> Required action: All of the data below is to be repeated exactly, except for the pictures.

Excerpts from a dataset
====

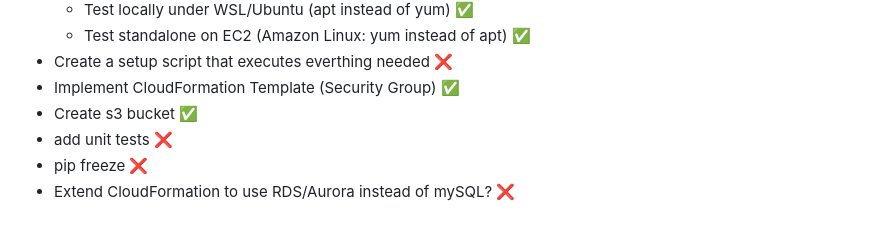
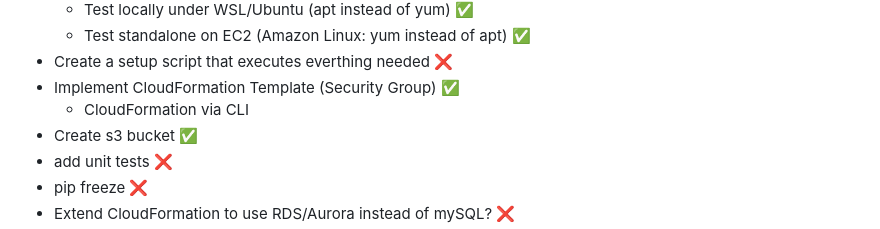
Before and after one commit to BlinkTim/todo-app, a Markdown page: README.md, the part around the change. GitHub-like rendering.

Commit message:
add backlog items

```diff
--- a/README.md
+++ b/README.md
@@ -33,6 +33,7 @@ Achte darauf, dass Du die Inhalte des VENV nicht mit in Dein Repo überträgst.
    * Test standalone on EC2 (Amazon Linux: yum instead of apt) ✅
 - Create a setup script that executes everthing needed ❌
 - Implement CloudFormation Template (Security Group) ✅
+   * CloudFormation via CLI
 - Create s3 bucket ✅
 - add unit tests ❌
 - pip freeze ❌
```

====

> Exercise response:
Before and after one commit to BlinkTim/todo-app, a Markdown page: README.md, the part around the change. GitHub-like rendering.

Commit message:
add backlog items

```diff
--- a/README.md
+++ b/README.md
@@ -33,6 +33,7 @@ Achte darauf, dass Du die Inhalte des VENV nicht mit in Dein Repo überträgst.
    * Test standalone on EC2 (Amazon Linux: yum instead of apt) ✅
 - Create a setup script that executes everthing needed ❌
 - Implement CloudFormation Template (Security Group) ✅
+   * CloudFormation via CLI
 - Create s3 bucket ✅
 - add unit tests ❌
 - pip freeze ❌
```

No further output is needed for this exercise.